FRODE GJERSTAD

Last First
Falçata-Galia FALÇ-0007/0079

No matter how proficient the musicians are, every group takes time to find its particular niche and gel into a coherent whole. Especially vulnerable are diminutive groups such as trios, which alter considerably along with the players. No one, for instance, could confuse the Jimmy Giuffre 3 with Jim Hall and Ralph Peña with Giuffre’s trio featuring Paul Bley and Steve Swallow, or mix up Sonny Rollins’ recording with Ray Brown and Shelly Manne with his session with Henry Grimes and Pete LaRoca.

Norwegian alto saxophonist Frode Gjerstad has had to face this challenge a couple of times. His trio of the 1980 and 1990s with South African bassist Johnny Dyani and British drummer John Stevens had to be reconstructed after first one, than the other man died. Then his trio with bassist William Parker and drummer Hamid Drake couldn’t work frequently enough, since the American rhythm section was made up of two of in improv’s most in-demand players.

Now, for the first time in his life, the veteran woodwind player has a trio completed by fellow countrymen. Bassist Øyvind Storesund and drummer Paal Nilssen-Love are considerably younger than Gjerstad, but they proved their mettle with him on a recently released premium Cadence Jazz CD dedicated to Stevens.

LAST FIRST actually precedes that disc by about 10 months, and it’s fascinating to hear the group sound taking shape on it. Unlike Gjerstad’s other bands, which were by necessity long-distance affairs, this group has had time to develop through multiple gigs and rehearsals.

Interestingly enough, bassist Storesund, the least known group member, is more upfront on this completely improvised session then he would be later on. A rock-solid timekeeper like Parker, he’s the link between Nilssen-Love’s abstruse and refined percussion and the solo flights of Gjerstad on alto saxophone, alto flute and bass clarinet. You can hear the partnership locking into place midway through the proceedings. After the bassist sounds all his strings with an extended arco flourish, he’s met with a stick exploration of snare press rolls, rim shots and the occasional toe pedal bass drum hump, from the percussionist who ends this collaboration with a single cymbal sizzle.

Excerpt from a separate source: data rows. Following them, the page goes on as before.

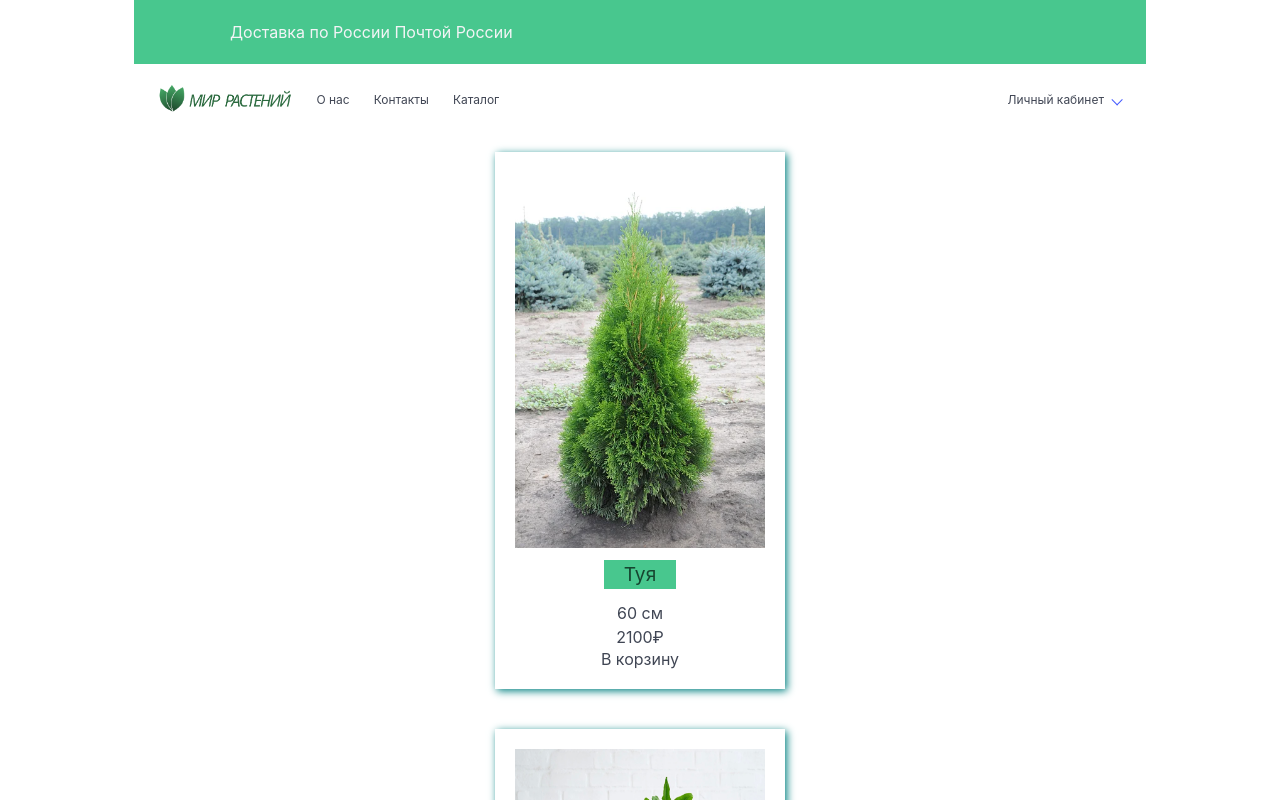
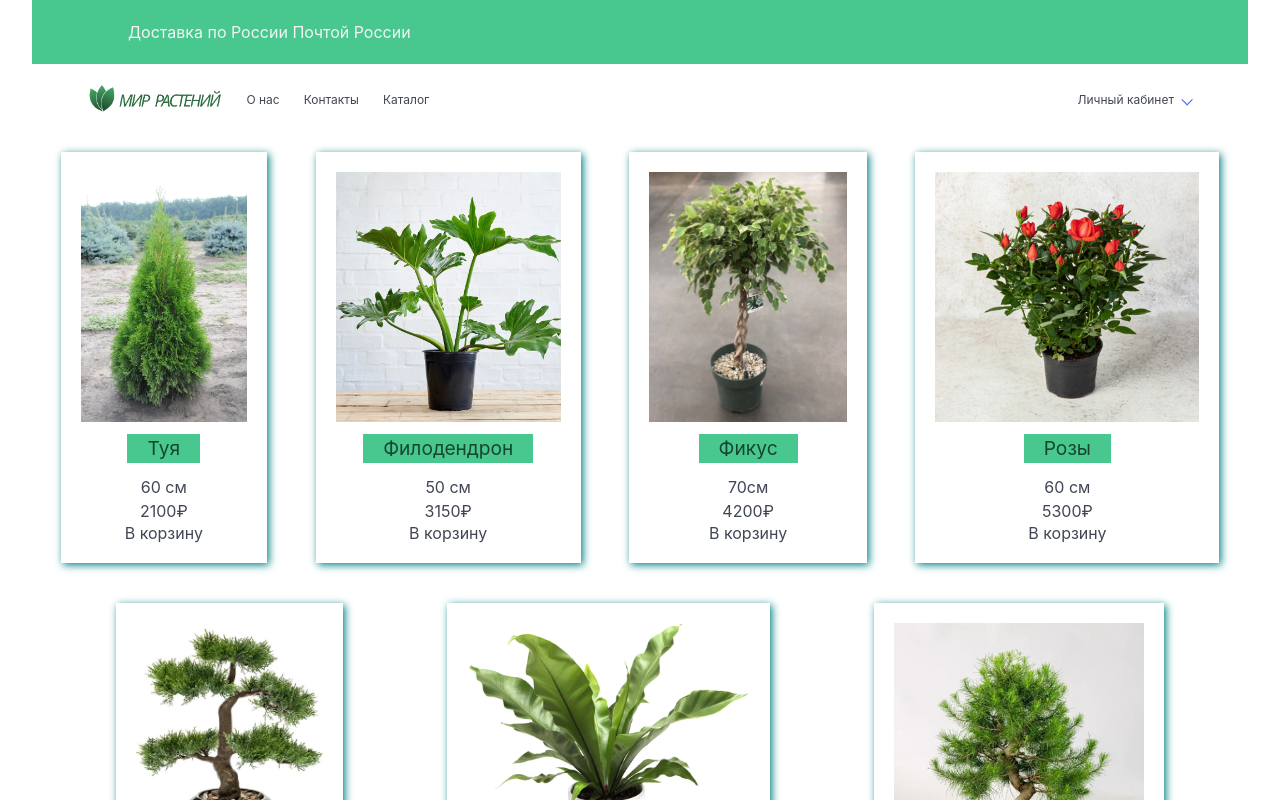
Before and after one commit to ElenaFro/teamproject, a Vue app: page /catalog in a window 1280 px wide. Shown: the top 800 px of the page. Built offline with nearby package versions, Linux system fonts and the light colour scheme; some icons are missing.

Commit message:
upd Catalog items

```diff
--- a/src/components/Catalog/Catalog.vue
+++ b/src/components/Catalog/Catalog.vue
@@ -119,3 +119,12 @@ export default {
   },
 };
 </script>
+
+<style>
+.catalog {
+  display: flex;
+  justify-content: space-evenly;
+  flex-wrap: wrap;
+  align-items: center;
+}
+</style>
--- a/src/components/Catalog/CatalogItem.vue
+++ b/src/components/Catalog/CatalogItem.vue
@@ -52,7 +52,7 @@ export default {
   box-shadow: 2px 2px 8px 0 teal;
 }
 .catalog-item__image {
-  width: 250px;
+  height: 250px;
 }
 .catalog-item__name {
   background-color: #48c78e;
```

While very much his own man — he had to be since he was Norway’s entire jazz avant garde until this younger generation came along — Gjerstad can move from sharp, reed biting trills in the highest register of the saxophone to barely accented breathy asides. Here, featured on the same instruments that were part of Eric Dolphy’s arsenal, he exhibits a distinctive personality on each horn.

Except for pro forma basement swoops, he usually concentrates on the highest registers of the bass clarinet and squeaks away. When he does that Storesund defines the pulse with mighty Walter Page-like bridge work, and Nilssen-Love, who has also put in time in saxist Ken Vandermark’s School Days quartet and as part of Swedish pianist Sten Sandal’s trio, decorates the proceedings with percussion filigrees. Elsewhere, bowed bass notes mesh with lower register clarinet tones to such an extent that you can’t tell which is the originating instrument.

Unsentimentally romantic on flute, there are times Gjerstad can blow multiphonics out of the metal tube; other times he produces a more traditional melody, most definitely as part of the mini-overture that opens this disc. Storesund works in the cello range at that point, while Nilssen-Love counters with a free jazz rumble, very much in the Stevens tradition, belying his ongoing experience with fusion bands.

On alto, the saxophonist unveils an improv vocabulary of tongue slaps and duck quacks, with protracted pauses to introduce the tracks’ different sections. At intervals Gjerstad’s conception involves forcing air through a tube like the most committed minimalist, other times he gets involved in fjord funk, honking away in what could practically be the tenor register. On a couple of tracks from the CD’s end he even sounds as if he’d like to start playing “Night In Tunisia”, as the three start grooving on quasi-Afro Cuban riffs.

Few bands appear as fully formed as Dolly, the sheep after a cloning experiment. But some lucky ones manage to avoid the fumbles and foibles associated with group birth pains. As this CD demonstrates, this trio was one of them.

— Ken Waxman

Track Listing: 1. Last First Part 1 2. Last First Part2 3. Last First Part 3 4. Last First Part 4 5. Last First Part 5 6. Last First Part 6 7. Last First Part 7 8. Last First Part 8 9. Last First Part 9 10. Last First Part 10 11. Last First Part 11 12. Last First Part 12 13. Last First Part 13

Personnel: Frode Gjerstad (alto saxophone, alto flute, bass clarinet); Øyvind Storesund (bass); Paal Nilssen-Love (drums)